By Dan Blair, a marriage counselor and family counselor.
To resolve issues with an “ex” in an unavoidable divorce, present and future co-parents may have to be at the point where they are tired of having issues and spending money for going to court. To resolve issues co-parents have to let go of total control, which can be scary. One also has to set aside the anger, hurt, and betrayal that fuels ongoing conflict. The emotion is understandable, but may not resolve the conflict.
Given the emotional intensity of interacting with one’s “ex,” here’s a way to remember keys to success, if success is within your control. Remember the goal is not to determine who is “right,” which is debatable, but to stop the issue from going back and forth indefinitely. There are circumstances where this is necessary, and expensive. On the other hand, even court orders do not stop the cycle.
Focus on the other’s feeling about the topic, one topic at a time. Dealing on the feeling level may not be as satisfying as proving the “facts,” but surprisingly, “facts” can also be debatable. Allowing the feeling of the other takes away the frustration of having to prove a point and creating more defensiveness. Feelings are the basis of one’s position and often stay they same whether or not one is right or wrong.
The future is negotiable; the past is not. The past may be important to understand, but that will not change the past.
The chance of resolving an issue is dependent on flexibility. This is not to say that one should be flexible, but that to resolve an issue some area of flexibility must be discovered.

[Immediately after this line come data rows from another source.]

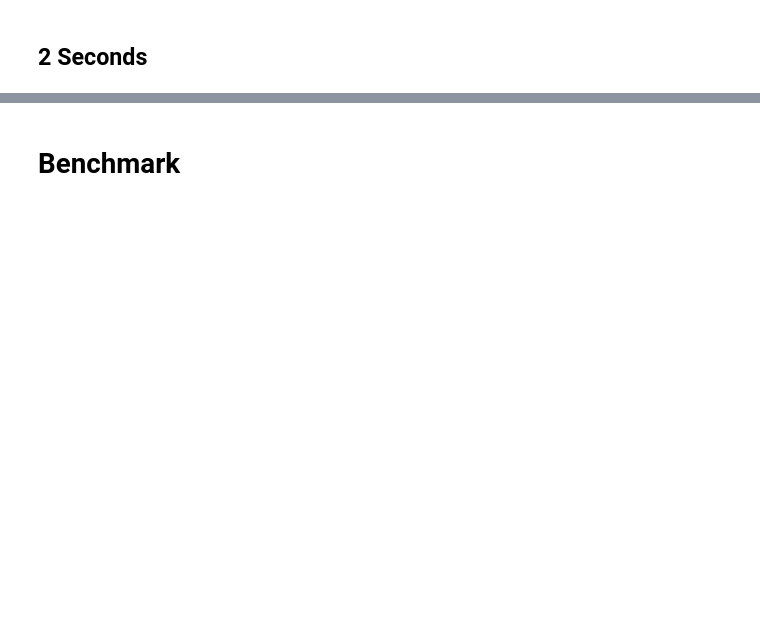
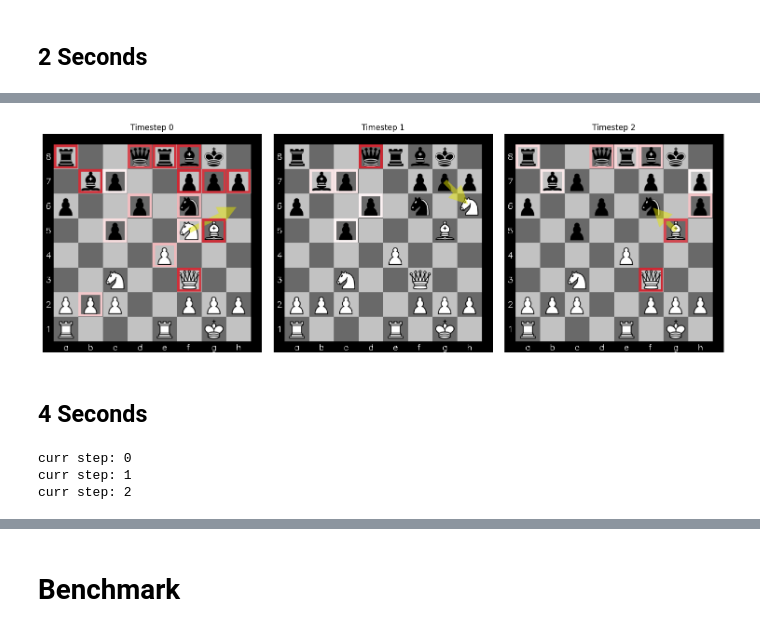
Before and after one commit to radroof22/xAI-chess, a Jupyter notebook: sequential_sarfa.ipynb, the cells around one changed output, grey strips where cells are left out. Drawn from its saved outputs; the diff is of its cells as text; code cells hidden in the pictures; blank space fills up the shorter version.

```diff
--- a/sequential_sarfa.ipynb
+++ b/sequential_sarfa.ipynb
@@ -121,3 +113,18 @@ Important:
+# %%
+# saliency per timestep
+progression_visualizer = ProgressionVisualizer(saliency_results_per_step, moves_taken)
+fig = progression_visualizer.show()
+fig.show()
+# %% [output]
+[figure, added]
+# %% [markdown]
+## 4 Seconds
+# %%
+saliency_results, saliency_results_per_step, moves_taken = sequential_saliency_algorithm(FEN, DISCOUNT_FACTOR, DEPTH, runtime=4.0)
+# %% [output]
+curr step: 0
+curr step: 1
+curr step: 2
 # %%
 board_visualization = BoardVisualization(chess.Board(FEN))
 path = board_visualization.show_heatmap(saliency_results, moves_taken[0])
```
Also changed, not shown: parts of 63 cells of this notebook, 9 other files.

How do you derail progress? Three examples include name-calling, criticism, and topic-jumping that creates defensiveness that add “fuel to the fire.”
These approaches to problem-solving are inadequate if one side believes that non-agreement or “winning” is a more desired scenario. But even in “winning” there is much to be lost.